If you have hiked up Blackerby or another ridge this spring, or taken the tram to tree line, you have seen the early flowers like Cooley buttercups on Gastineau Ridge or bog rosemary in a high muskeg or alpine meadow. "Alpine" usually refers to areas above the "montane" zone and above tree line, also above the "sub-alpine" area where bushes like salmonberry, alder, willow and blueberry dominate. On Gastineau Ridge, areas quite close to tree line can be considered alpine because the exposure to high wind and snowslides discourages brushy growth. On the other hand, there are protected micro-environments much higher that allow patches of brush and trees to survive. In Southeast Alaska, the alpine and sub-alpine zones are so intermingled we tend to refer to them together as alpine.
We can begin to see alpine species like the pale ivory narcissus anemone, pixie eye primrose, alpine azalea, Alaska moss heather and mountain heathers, dwarf willows, and villous cinquefoil on the terrace above the cross, at about 2000-feet elevation. Among the rocks by the trail we may find alp lily and Oeder's lousewort, where later in the season we'll find the inconspicuous alpine bistort, yellow star-flowered sibbaldia, and an occasional bluebell or harebell. Blueberry bushes yield to the six-inch high small-leaved dwarf bilberry at the higher elevations. Different varieties of arnica appear as you ascend, while lupines just get smaller and more woolly.
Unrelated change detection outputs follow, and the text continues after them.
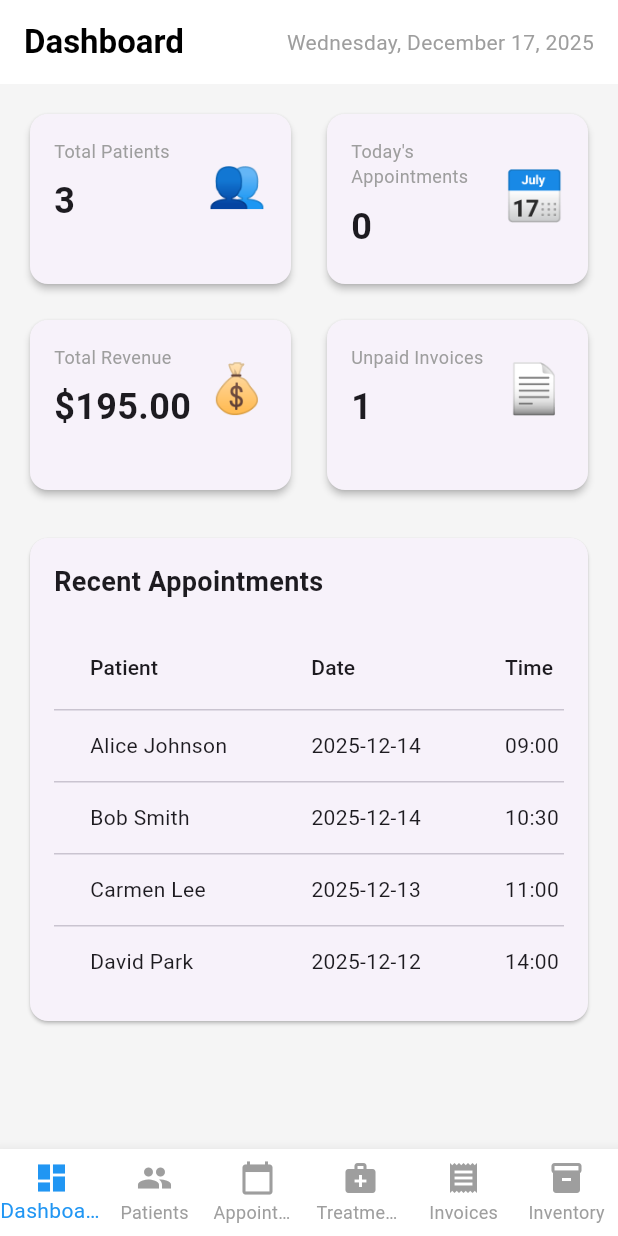
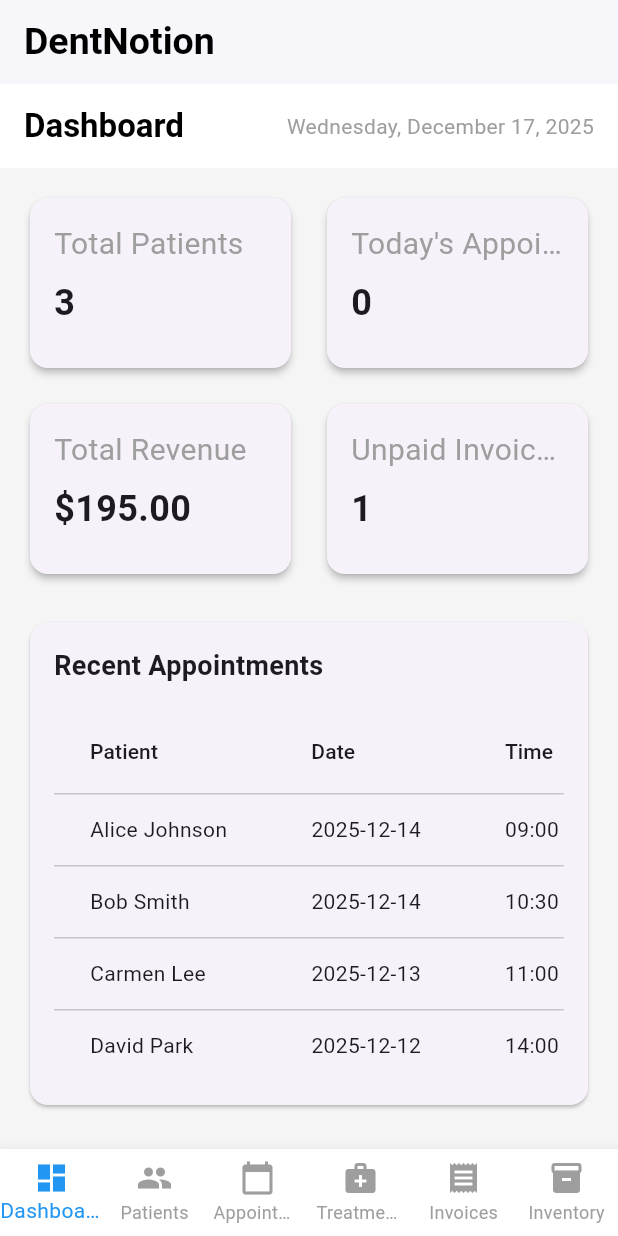
Before and after one commit to Mastene-Yahiaoui/DentNotion, a Flutter app: the screen it shows after launch, on a phone screen of 412 x 824 dp. Run offline on Flutter 3.47's test engine with Material 3 defaults, Android fonts, the light colour scheme and no system bars.

Commit message:
feat: update UI features

```diff
--- a/dentnotion/lib/main.dart
+++ b/dentnotion/lib/main.dart
@@ -12,7 +12,7 @@ class DentFlowApp extends StatelessWidget {
   @override
   Widget build(BuildContext context) {
     return MaterialApp(
-      title: 'DentFlow',
+      title: 'DentNotion',
       debugShowCheckedModeBanner: false,
       theme: ThemeData(
         primarySwatch: Colors.blue,
--- a/dentnotion/lib/screens/dashboard_screen.dart
+++ b/dentnotion/lib/screens/dashboard_screen.dart
@@ -114,22 +114,18 @@ class _DashboardScreenState extends State<DashboardScreen> {
                             StatCard(
                               title: 'Total Patients',
                               value: _totalPatients.toString(),
-                              icon: '👥',
                             ),
                             StatCard(
                               title: "Today's Appointments",
                               value: _todayAppointments.toString(),
-                              icon: '📅',
                             ),
                             StatCard(
                               title: 'Total Revenue',
                               value: '\$${_totalRevenue.toStringAsFixed(2)}',
-                              icon: '💰',
                             ),
                             StatCard(
                               title: 'Unpaid Invoices',
                               value: _unpaidInvoices.toString(),
-                              icon: '📄',
                             ),
                           ],
                         ),
--- a/dentnotion/lib/screens/home_screen.dart
+++ b/dentnotion/lib/screens/home_screen.dart
@@ -30,6 +30,18 @@ class _MainScreenState extends State<MainScreen> {
   @override
   Widget build(BuildContext context) {
     return Scaffold(
+      appBar: AppBar(
+        title: const Text(
+          'DentNotion',
+          style: TextStyle(
+            fontWeight: FontWeight.bold,
+            fontSize: 25,
+          ),
+        ),
+        backgroundColor: Colors.white,
+        foregroundColor: Colors.black,
+        elevation: 1,
+      ),
       body: _screens[_selectedIndex],
       bottomNavigationBar: BottomNavbar(
         selectedIndex: _selectedIndex,
@@ -39,112 +51,38 @@ class _MainScreenState extends State<MainScreen> {
           });
         },
       ),
-      drawer: Drawer(
-        child: Container(
-          color: const Color(0xFF1F2937),
-          child: Column(
-            children: [
-              Container(
-                padding: const EdgeInsets.all(24),
-                color: const Color(0xFF111827),
-                child: Column(
-                  crossAxisAlignment: CrossAxisAlignment.start,
-                  children: const [
-                    SizedBox(height: 40),
-                    Text(
-                      '🦷 DentFlow',
-                      style: TextStyle(
-                        color: Colors.white,
-                        fontSize: 24,
-                        fontWeight: FontWeight.bold,
-                      ),
-                    ),
-                    SizedBox(height: 4),
-                    Text(
-                      'Dental Clinic Management',
-                      style: TextStyle(
-                        color: Color(0xFF9CA3AF),
-                        fontSize: 12,
-                      ),
-                    ),
-                  ],
-                ),
-              ),
-              Expanded(
-                child: ListView(
-                  padding: EdgeInsets.zero,
-                  children: [
-                    _buildMenuItem(0, '📊 Dashboard', '/dashboard'),
-                    _buildMenuItem(1, '👥 Patients', '/patients'),
-                    _buildMenuItem(2, '📅 Appointments', '/appointments'),
-                    _buildMenuItem(3, '🦷 Treatments', '/treatments'),
-                    _buildMenuItem(4, '📄 Invoices', '/invoices'),
-                    _buildMenuItem(5, '📦 Inventory', '/inventory'),
-                  ],
-                ),
-              ),
-              Container(
-                padding: const EdgeInsets.all(24),
-                decoration: const BoxDecoration(
-                  border: Border(
-                    top: BorderSide(color: Color(0xFF374151)),
-                  ),
-                ),
-                child: Column(
-                  crossAxisAlignment: CrossAxisAlignment.start,
-                  children: const [
-                    Text(
-                      '© 2025 DentFlow',
-                      style: TextStyle(
-                        color: Color(0xFF9CA3AF),
-                        fontSize: 10,
-                      ),
-                    ),
-                    Text(
-                      'v1.0.0',
-                      style: TextStyle(
-                        color: Color(0xFF6B7280),
-                        fontSize: 10,
-                      ),
-                    ),
-                  ],
-                ),
-              ),
-            ],
-          ),
-        ),
-      ),
+
     );
   }
 
-  Widget _buildMenuItem(int index, String title, String route) {
-    final isSelected = _selectedIndex == index;
-    return InkWell(
-      onTap: () {
-        setState(() {
-          _selectedIndex = index;
-        });
-        Navigator.pop(context);
-      },
-      child: Container(
-        padding: const EdgeInsets.symmetric(horizontal: 24, vertical: 16),
-        decoration: BoxDecoration(
-          color: isSelected ? const Color(0xFF111827) : Colors.transparent,
-          border: isSelected
-              ? const Border(
-                  right: BorderSide(color: Colors.blue, width: 4),
-                )
-              : null,
-        ),
-        child: Text(
-          title,
-          style: TextStyle(
-            color: isSelected ? Colors.white : const Color(0xFF9CA3AF),
-            fontSize: 16,
-            fontWeight: isSelected ? FontWeight.w600 : FontWeight.normal,
-          ),
-        ),
-      ),
-    );
-  }
+  // Widget _buildMenuItem(int index, String title, String route) {
+  //   final isSelected = _selectedIndex == index;
+  //   return InkWell(
+  //     onTap: () {
+  //       setState(() {
+  //         _selectedIndex = index;
+  //       });
+  //       Navigator.pop(context);
+  //     },
+  //     child: Container(
+  //       padding: const EdgeInsets.symmetric(horizontal: 24, vertical: 16),
+  //       decoration: BoxDecoration(
+  //         color: isSelected ? const Color(0xFF111827) : Colors.transparent,
+  //         border: isSelected
+  //             ? const Border(
+  //                 right: BorderSide(color: Colors.blue, width: 4),
+  //               )
+  //             : null,
+  //       ),
+  //       child: Text(
+  //         title,
+  //         style: TextStyle(
+  //           color: isSelected ? Colors.white : const Color(0xFF9CA3AF),
+  //           fontSize: 16,
+  //           fontWeight: isSelected ? FontWeight.w600 : FontWeight.normal,
+  //         ),
+  //       ),
+  //     ),
+  //   );
+  // }
 }
--- a/dentnotion/lib/widgets/stat_card.dart
+++ b/dentnotion/lib/widgets/stat_card.dart
@@ -3,13 +3,11 @@ import 'package:flutter/material.dart';
 class StatCard extends StatelessWidget {
   final String title;
   final String value;
-  final String icon;
 
   const StatCard({
     Key? key,
     required this.title,
     required this.value,
-    required this.icon,
   }) : super(key: key);
 
   @override
@@ -32,9 +30,11 @@ class StatCard extends StatelessWidget {
                       Text(
                         title,
                         style: const TextStyle(
-                          fontSize: 12,
+                          fontSize: 20,
                           color: Colors.grey,
                         ),
+                        maxLines: 1,
+                        overflow: TextOverflow.ellipsis,
                       ),
                       const SizedBox(height: 8),
                       Text(
@@ -43,13 +43,11 @@ class StatCard extends StatelessWidget {
                           fontSize: 24,
                           fontWeight: FontWeight.bold,
                         ),
+                        maxLines: 1,
+                        overflow: TextOverflow.ellipsis,
                       ),
                     ],
                   ),
-                ),
-                Text(
-                  icon,
-                  style: const TextStyle(fontSize: 32),
                 ),
               ],
             ),
```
Blue broad-petalled gentian are prolific near the summit of Mount Jumbo late in August, but they appear in just a few spots on the upper trail of Mount Roberts.
Over the next week or two, on the trail between the top of the tram and the cross, and likely on many other trails through muskegs or above tree line, you can find a number of flowers that are also common at lower elevations. They will be at earlier stages of bloom as you go higher. Some favorites are the purplish-blue veined Crane's bill geranium, Alaska violets, yellow stream violets, bunchberry, roseroot, caltha-leaved avens, lupine, starflower, western buttercups, and deer cabbage. Back in Granite Creek Basin or on the loop trail of Mount Roberts, you can find coltsfoot, Sitka burnet, and dwarf rosy twisted stalk with its dark purple, white fringed bell flowers. Alaska saxifrage is blooming right along the trails. Poisonous false hellebore will soon show spires of greenish blooms. Foam flower and fringecup, two more of at least nine members of the saxifrage family on the ridge, grow along the trail to the cross, but they are more common near the protective woods below.
In the eight years since the Tram opened, the Mount Roberts Stewards have been observing time and quantities of flowering. Narcissus anemone bloomed profusely in June of 1997, with much lighter bloom the next three years, then bloomed very well again in 2001. The literature on alpine plants suggests that they have diverse strategies for survival that include saving up energy for seed production, sometimes having the energy to bloom only every few years. It may be that blooming depends on sufficient sun and moisture over several seasons.
Other adaptations of alpine flowers include various strategies to keep warm, like keeping a low profile, or having hairy stems or woolly blossoms. "Cushioning" helps a plant hold heat. Moss campion has been measured with up to 40 degrees differential between the inside of the cushion and the ambient air. Chocolate lilies and other plants that do well at high elevations smell more like rotting food than like sweet perfume, probably to attract flies for pollination where bees are scarce. Most alpine plants are perennials, and many reproduce vegetatively through runners or root sprouts rather than relying on seed production and dispersal for survival.
For more information look for "The Nature of Southeast Alaska: A Guide to Plants, Animals and Habitat," by Rita M. O'Clair, Richard Carstensen and Robert H. Armstrong, all of Juneau.